• WHAT IS BEING ASKED
Could you retype the whole listing word for word and drop the images?

• PROVIDED DATA
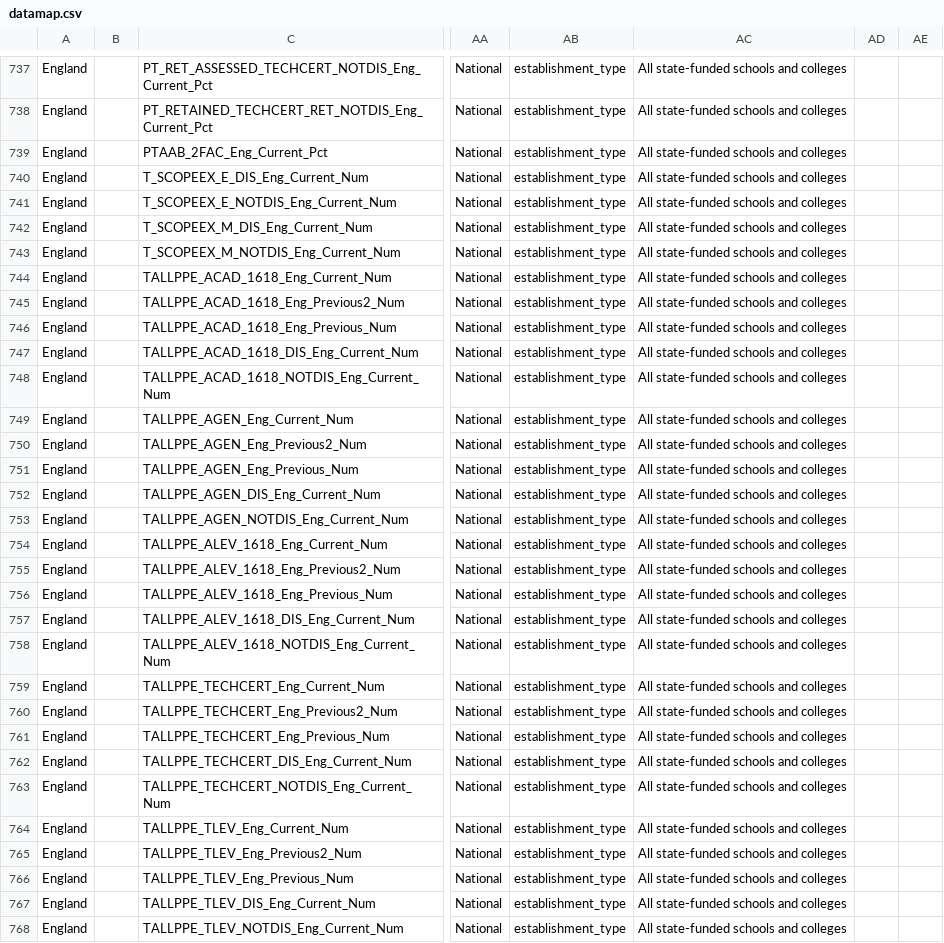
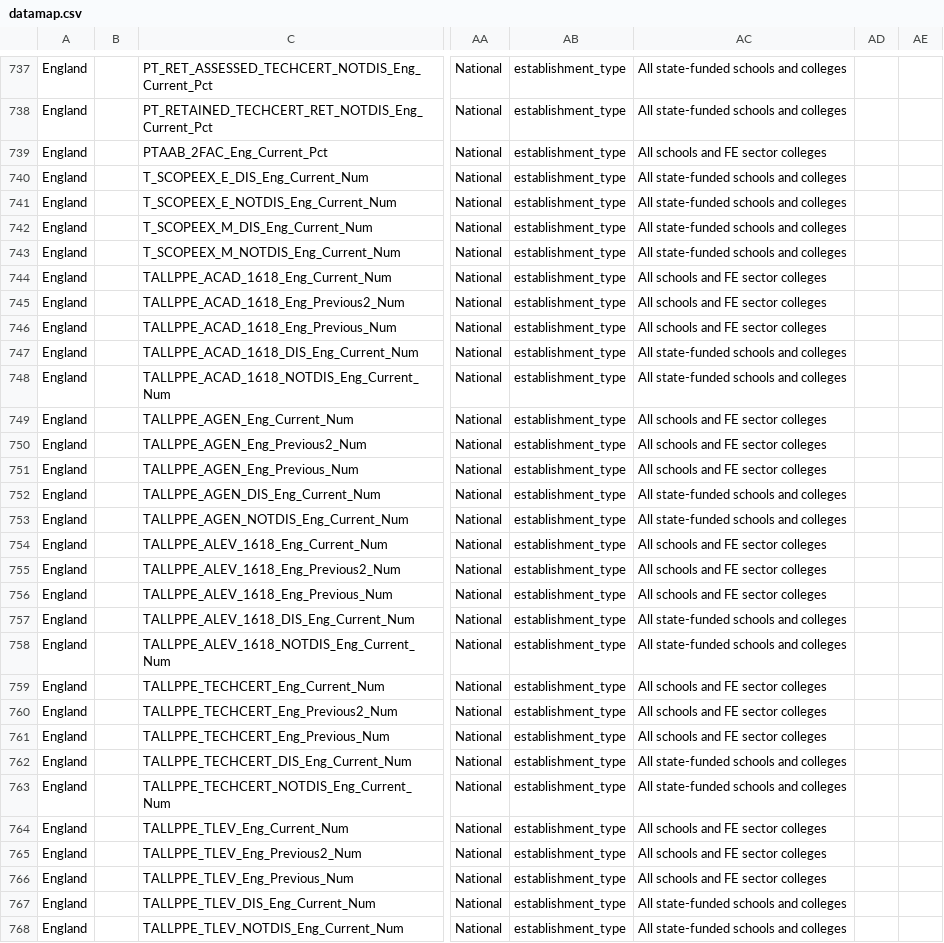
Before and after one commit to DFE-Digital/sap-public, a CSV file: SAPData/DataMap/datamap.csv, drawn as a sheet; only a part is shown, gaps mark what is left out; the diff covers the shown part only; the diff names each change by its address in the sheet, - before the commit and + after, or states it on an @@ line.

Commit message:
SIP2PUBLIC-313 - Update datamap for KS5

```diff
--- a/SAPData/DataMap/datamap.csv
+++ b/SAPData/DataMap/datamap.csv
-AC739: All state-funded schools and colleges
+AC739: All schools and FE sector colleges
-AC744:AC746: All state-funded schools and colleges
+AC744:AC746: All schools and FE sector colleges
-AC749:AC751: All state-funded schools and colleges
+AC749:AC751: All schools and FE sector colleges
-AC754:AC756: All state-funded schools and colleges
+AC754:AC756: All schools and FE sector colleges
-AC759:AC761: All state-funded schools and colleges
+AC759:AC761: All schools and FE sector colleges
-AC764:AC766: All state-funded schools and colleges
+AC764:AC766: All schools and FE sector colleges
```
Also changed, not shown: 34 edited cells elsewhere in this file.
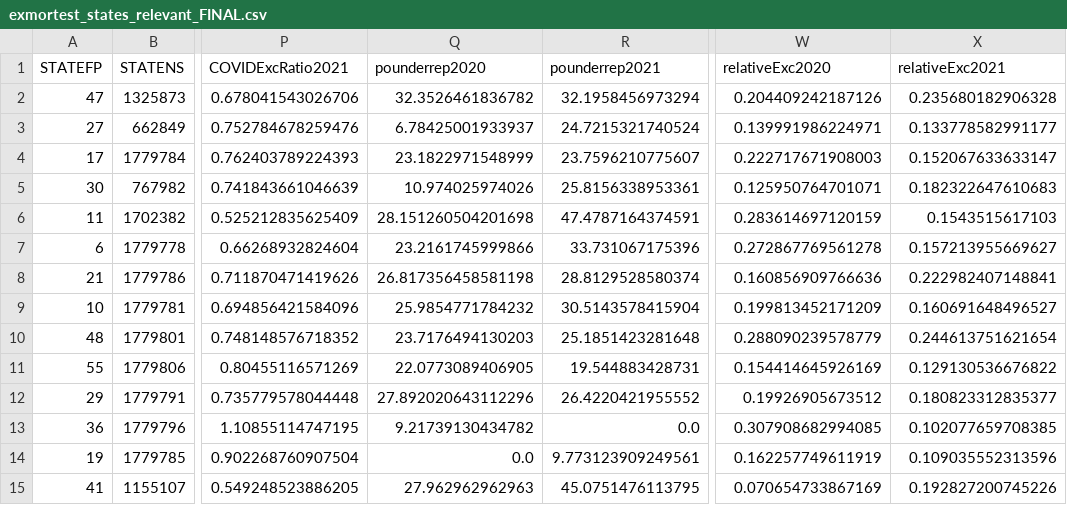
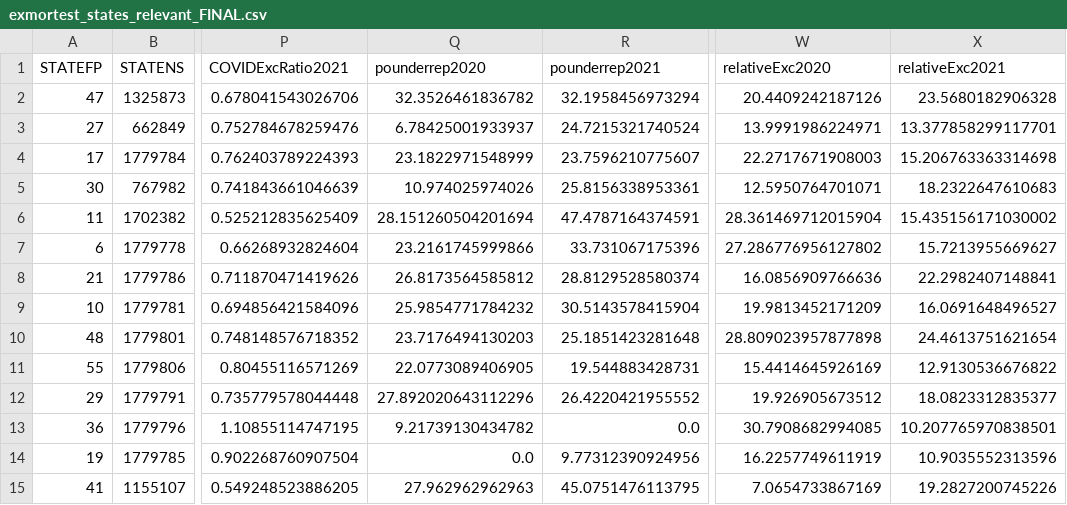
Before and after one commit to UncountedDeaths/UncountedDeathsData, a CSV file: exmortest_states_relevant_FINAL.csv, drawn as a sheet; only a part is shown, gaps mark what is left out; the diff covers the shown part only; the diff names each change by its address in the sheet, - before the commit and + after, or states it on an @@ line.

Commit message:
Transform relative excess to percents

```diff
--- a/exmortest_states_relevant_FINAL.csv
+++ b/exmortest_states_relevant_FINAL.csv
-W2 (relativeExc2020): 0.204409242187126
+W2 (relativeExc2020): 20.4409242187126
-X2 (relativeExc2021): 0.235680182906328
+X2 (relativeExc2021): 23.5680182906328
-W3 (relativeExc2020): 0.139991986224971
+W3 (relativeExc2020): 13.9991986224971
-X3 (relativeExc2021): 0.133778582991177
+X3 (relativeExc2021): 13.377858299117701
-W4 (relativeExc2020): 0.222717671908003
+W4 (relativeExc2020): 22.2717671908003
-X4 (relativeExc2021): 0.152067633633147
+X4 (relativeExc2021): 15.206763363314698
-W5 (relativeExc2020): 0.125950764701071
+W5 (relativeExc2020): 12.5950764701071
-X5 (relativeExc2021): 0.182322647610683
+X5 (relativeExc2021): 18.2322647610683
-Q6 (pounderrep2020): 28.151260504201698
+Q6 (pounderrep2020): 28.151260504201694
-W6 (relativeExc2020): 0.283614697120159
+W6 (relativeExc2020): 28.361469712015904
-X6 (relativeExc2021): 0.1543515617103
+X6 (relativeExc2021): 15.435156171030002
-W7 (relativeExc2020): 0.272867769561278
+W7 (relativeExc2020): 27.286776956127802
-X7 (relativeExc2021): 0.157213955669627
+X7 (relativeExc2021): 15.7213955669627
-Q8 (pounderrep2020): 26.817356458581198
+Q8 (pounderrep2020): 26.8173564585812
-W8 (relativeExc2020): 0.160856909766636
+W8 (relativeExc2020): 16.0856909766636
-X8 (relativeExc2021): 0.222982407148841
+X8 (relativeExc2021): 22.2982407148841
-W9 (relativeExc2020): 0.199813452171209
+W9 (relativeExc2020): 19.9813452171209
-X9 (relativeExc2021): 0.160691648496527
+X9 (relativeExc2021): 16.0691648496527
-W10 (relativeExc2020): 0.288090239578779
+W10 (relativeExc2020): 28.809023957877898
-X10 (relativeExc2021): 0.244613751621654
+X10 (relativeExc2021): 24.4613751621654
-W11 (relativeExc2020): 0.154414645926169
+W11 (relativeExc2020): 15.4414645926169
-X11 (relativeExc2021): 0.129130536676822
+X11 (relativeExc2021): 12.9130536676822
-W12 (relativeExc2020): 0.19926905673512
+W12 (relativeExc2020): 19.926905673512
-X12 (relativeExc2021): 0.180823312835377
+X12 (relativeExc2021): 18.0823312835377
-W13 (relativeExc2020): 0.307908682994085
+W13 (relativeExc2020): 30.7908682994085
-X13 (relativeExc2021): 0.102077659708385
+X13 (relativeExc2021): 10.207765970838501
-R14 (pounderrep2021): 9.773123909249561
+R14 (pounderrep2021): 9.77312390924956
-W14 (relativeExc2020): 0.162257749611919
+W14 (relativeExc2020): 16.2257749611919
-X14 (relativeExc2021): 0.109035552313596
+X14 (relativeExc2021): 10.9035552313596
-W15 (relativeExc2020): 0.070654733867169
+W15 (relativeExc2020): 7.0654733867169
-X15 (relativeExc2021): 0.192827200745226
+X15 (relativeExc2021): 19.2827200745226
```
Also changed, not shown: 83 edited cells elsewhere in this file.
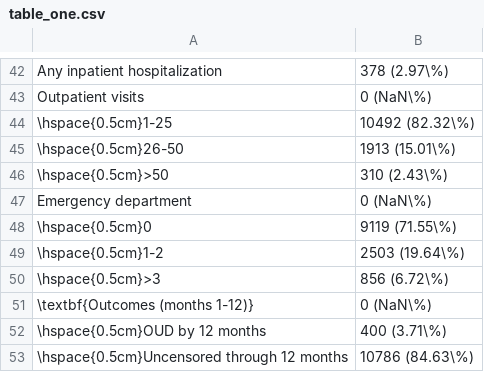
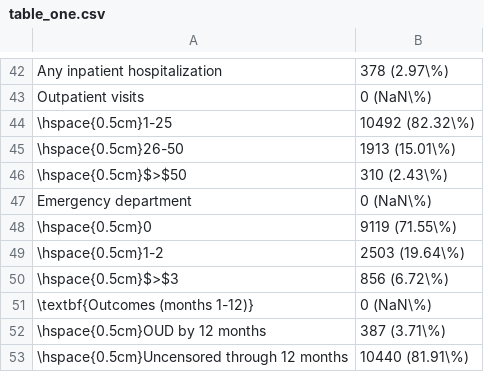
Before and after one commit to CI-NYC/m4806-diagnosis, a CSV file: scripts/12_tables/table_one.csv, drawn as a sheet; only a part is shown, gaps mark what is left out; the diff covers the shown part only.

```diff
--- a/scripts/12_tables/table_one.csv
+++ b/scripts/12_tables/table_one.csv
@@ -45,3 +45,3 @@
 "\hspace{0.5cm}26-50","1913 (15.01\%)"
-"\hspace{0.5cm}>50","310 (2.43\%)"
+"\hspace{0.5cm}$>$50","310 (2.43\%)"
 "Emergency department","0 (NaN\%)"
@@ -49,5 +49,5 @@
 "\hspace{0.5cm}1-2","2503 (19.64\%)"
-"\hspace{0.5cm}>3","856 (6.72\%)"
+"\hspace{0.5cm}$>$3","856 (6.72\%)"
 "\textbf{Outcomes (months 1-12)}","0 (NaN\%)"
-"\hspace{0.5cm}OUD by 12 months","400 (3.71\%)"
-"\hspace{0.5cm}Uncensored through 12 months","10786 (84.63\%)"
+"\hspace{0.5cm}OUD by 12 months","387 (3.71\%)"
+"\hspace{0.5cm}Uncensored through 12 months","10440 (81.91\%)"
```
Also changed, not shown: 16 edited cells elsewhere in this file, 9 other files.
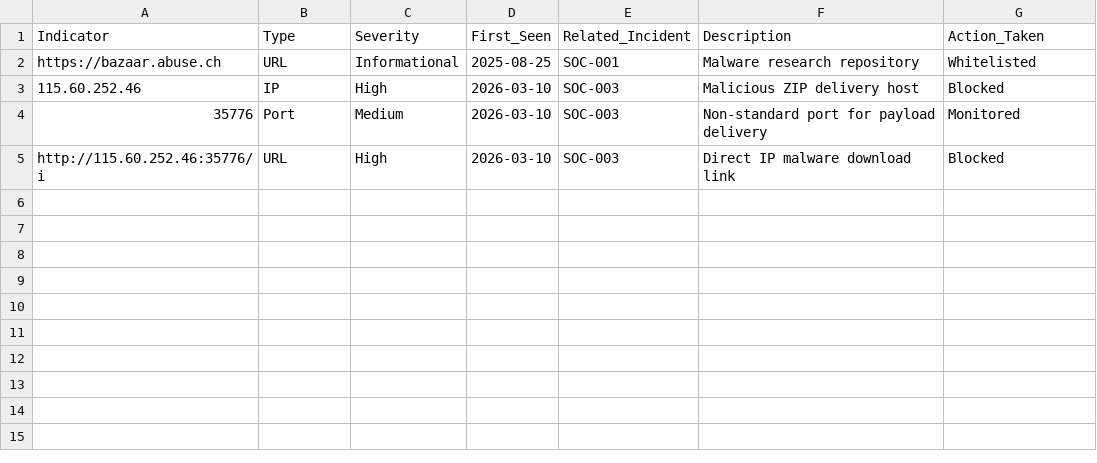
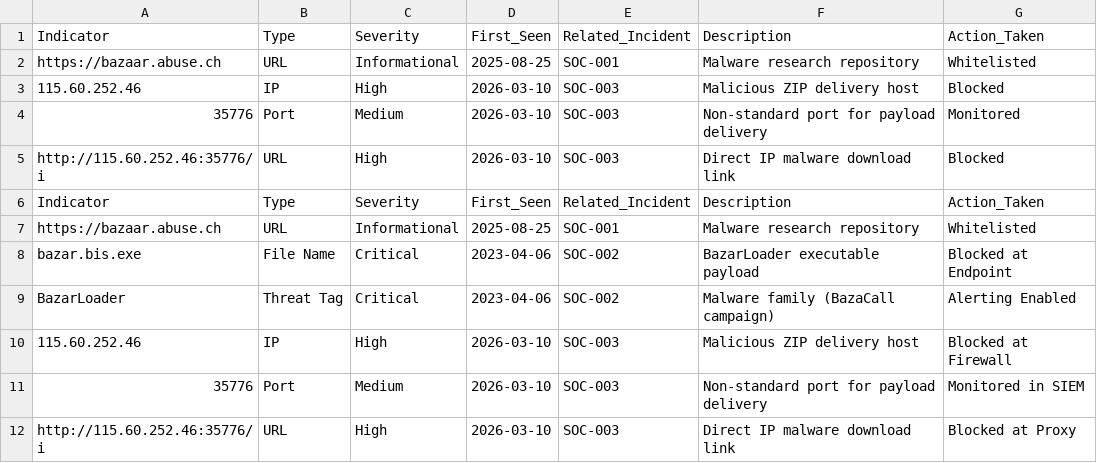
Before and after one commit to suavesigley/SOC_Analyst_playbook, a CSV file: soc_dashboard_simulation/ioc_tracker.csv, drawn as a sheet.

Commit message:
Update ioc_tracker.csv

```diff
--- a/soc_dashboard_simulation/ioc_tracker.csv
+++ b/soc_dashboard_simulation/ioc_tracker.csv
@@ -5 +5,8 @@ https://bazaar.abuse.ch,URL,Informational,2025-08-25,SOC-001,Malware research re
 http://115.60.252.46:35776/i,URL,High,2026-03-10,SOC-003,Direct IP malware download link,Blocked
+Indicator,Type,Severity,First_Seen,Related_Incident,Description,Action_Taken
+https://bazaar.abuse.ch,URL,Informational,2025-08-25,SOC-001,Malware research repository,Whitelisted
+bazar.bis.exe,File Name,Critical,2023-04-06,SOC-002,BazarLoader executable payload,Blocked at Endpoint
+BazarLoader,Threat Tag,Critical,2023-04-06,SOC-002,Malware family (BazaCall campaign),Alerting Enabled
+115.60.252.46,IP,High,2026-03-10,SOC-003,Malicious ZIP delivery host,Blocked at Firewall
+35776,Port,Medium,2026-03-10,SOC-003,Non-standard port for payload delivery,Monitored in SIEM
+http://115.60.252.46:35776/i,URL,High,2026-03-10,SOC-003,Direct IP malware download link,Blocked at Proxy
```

• TASK SOLUTION
Before and after one commit to DFE-Digital/sap-public, a CSV file: SAPData/DataMap/datamap.csv, drawn as a sheet; only a part is shown, gaps mark what is left out; the diff covers the shown part only; the diff names each change by its address in the sheet, - before the commit and + after, or states it on an @@ line.

Commit message:
SIP2PUBLIC-313 - Update datamap for KS5

```diff
--- a/SAPData/DataMap/datamap.csv
+++ b/SAPData/DataMap/datamap.csv
-AC739: All state-funded schools and colleges
+AC739: All schools and FE sector colleges
-AC744:AC746: All state-funded schools and colleges
+AC744:AC746: All schools and FE sector colleges
-AC749:AC751: All state-funded schools and colleges
+AC749:AC751: All schools and FE sector colleges
-AC754:AC756: All state-funded schools and colleges
+AC754:AC756: All schools and FE sector colleges
-AC759:AC761: All state-funded schools and colleges
+AC759:AC761: All schools and FE sector colleges
-AC764:AC766: All state-funded schools and colleges
+AC764:AC766: All schools and FE sector colleges
```
Also changed, not shown: 34 edited cells elsewhere in this file.
Before and after one commit to UncountedDeaths/UncountedDeathsData, a CSV file: exmortest_states_relevant_FINAL.csv, drawn as a sheet; only a part is shown, gaps mark what is left out; the diff covers the shown part only; the diff names each change by its address in the sheet, - before the commit and + after, or states it on an @@ line.

Commit message:
Transform relative excess to percents

```diff
--- a/exmortest_states_relevant_FINAL.csv
+++ b/exmortest_states_relevant_FINAL.csv
-W2 (relativeExc2020): 0.204409242187126
+W2 (relativeExc2020): 20.4409242187126
-X2 (relativeExc2021): 0.235680182906328
+X2 (relativeExc2021): 23.5680182906328
-W3 (relativeExc2020): 0.139991986224971
+W3 (relativeExc2020): 13.9991986224971
-X3 (relativeExc2021): 0.133778582991177
+X3 (relativeExc2021): 13.377858299117701
-W4 (relativeExc2020): 0.222717671908003
+W4 (relativeExc2020): 22.2717671908003
-X4 (relativeExc2021): 0.152067633633147
+X4 (relativeExc2021): 15.206763363314698
-W5 (relativeExc2020): 0.125950764701071
+W5 (relativeExc2020): 12.5950764701071
-X5 (relativeExc2021): 0.182322647610683
+X5 (relativeExc2021): 18.2322647610683
-Q6 (pounderrep2020): 28.151260504201698
+Q6 (pounderrep2020): 28.151260504201694
-W6 (relativeExc2020): 0.283614697120159
+W6 (relativeExc2020): 28.361469712015904
-X6 (relativeExc2021): 0.1543515617103
+X6 (relativeExc2021): 15.435156171030002
-W7 (relativeExc2020): 0.272867769561278
+W7 (relativeExc2020): 27.286776956127802
-X7 (relativeExc2021): 0.157213955669627
+X7 (relativeExc2021): 15.7213955669627
-Q8 (pounderrep2020): 26.817356458581198
+Q8 (pounderrep2020): 26.8173564585812
-W8 (relativeExc2020): 0.160856909766636
+W8 (relativeExc2020): 16.0856909766636
-X8 (relativeExc2021): 0.222982407148841
+X8 (relativeExc2021): 22.2982407148841
-W9 (relativeExc2020): 0.199813452171209
+W9 (relativeExc2020): 19.9813452171209
-X9 (relativeExc2021): 0.160691648496527
+X9 (relativeExc2021): 16.0691648496527
-W10 (relativeExc2020): 0.288090239578779
+W10 (relativeExc2020): 28.809023957877898
-X10 (relativeExc2021): 0.244613751621654
+X10 (relativeExc2021): 24.4613751621654
-W11 (relativeExc2020): 0.154414645926169
+W11 (relativeExc2020): 15.4414645926169
-X11 (relativeExc2021): 0.129130536676822
+X11 (relativeExc2021): 12.9130536676822
-W12 (relativeExc2020): 0.19926905673512
+W12 (relativeExc2020): 19.926905673512
-X12 (relativeExc2021): 0.180823312835377
+X12 (relativeExc2021): 18.0823312835377
-W13 (relativeExc2020): 0.307908682994085
+W13 (relativeExc2020): 30.7908682994085
-X13 (relativeExc2021): 0.102077659708385
+X13 (relativeExc2021): 10.207765970838501
-R14 (pounderrep2021): 9.773123909249561
+R14 (pounderrep2021): 9.77312390924956
-W14 (relativeExc2020): 0.162257749611919
+W14 (relativeExc2020): 16.2257749611919
-X14 (relativeExc2021): 0.109035552313596
+X14 (relativeExc2021): 10.9035552313596
-W15 (relativeExc2020): 0.070654733867169
+W15 (relativeExc2020): 7.0654733867169
-X15 (relativeExc2021): 0.192827200745226
+X15 (relativeExc2021): 19.2827200745226
```
Also changed, not shown: 83 edited cells elsewhere in this file.
Before and after one commit to CI-NYC/m4806-diagnosis, a CSV file: scripts/12_tables/table_one.csv, drawn as a sheet; only a part is shown, gaps mark what is left out; the diff covers the shown part only.

```diff
--- a/scripts/12_tables/table_one.csv
+++ b/scripts/12_tables/table_one.csv
@@ -45,3 +45,3 @@
 "\hspace{0.5cm}26-50","1913 (15.01\%)"
-"\hspace{0.5cm}>50","310 (2.43\%)"
+"\hspace{0.5cm}$>$50","310 (2.43\%)"
 "Emergency department","0 (NaN\%)"
@@ -49,5 +49,5 @@
 "\hspace{0.5cm}1-2","2503 (19.64\%)"
-"\hspace{0.5cm}>3","856 (6.72\%)"
+"\hspace{0.5cm}$>$3","856 (6.72\%)"
 "\textbf{Outcomes (months 1-12)}","0 (NaN\%)"
-"\hspace{0.5cm}OUD by 12 months","400 (3.71\%)"
-"\hspace{0.5cm}Uncensored through 12 months","10786 (84.63\%)"
+"\hspace{0.5cm}OUD by 12 months","387 (3.71\%)"
+"\hspace{0.5cm}Uncensored through 12 months","10440 (81.91\%)"
```
Also changed, not shown: 16 edited cells elsewhere in this file, 9 other files.
Before and after one commit to suavesigley/SOC_Analyst_playbook, a CSV file: soc_dashboard_simulation/ioc_tracker.csv, drawn as a sheet.

Commit message:
Update ioc_tracker.csv

```diff
--- a/soc_dashboard_simulation/ioc_tracker.csv
+++ b/soc_dashboard_simulation/ioc_tracker.csv
@@ -5 +5,8 @@ https://bazaar.abuse.ch,URL,Informational,2025-08-25,SOC-001,Malware research re
 http://115.60.252.46:35776/i,URL,High,2026-03-10,SOC-003,Direct IP malware download link,Blocked
+Indicator,Type,Severity,First_Seen,Related_Incident,Description,Action_Taken
+https://bazaar.abuse.ch,URL,Informational,2025-08-25,SOC-001,Malware research repository,Whitelisted
+bazar.bis.exe,File Name,Critical,2023-04-06,SOC-002,BazarLoader executable payload,Blocked at Endpoint
+BazarLoader,Threat Tag,Critical,2023-04-06,SOC-002,Malware family (BazaCall campaign),Alerting Enabled
+115.60.252.46,IP,High,2026-03-10,SOC-003,Malicious ZIP delivery host,Blocked at Firewall
+35776,Port,Medium,2026-03-10,SOC-003,Non-standard port for payload delivery,Monitored in SIEM
+http://115.60.252.46:35776/i,URL,High,2026-03-10,SOC-003,Direct IP malware download link,Blocked at Proxy
```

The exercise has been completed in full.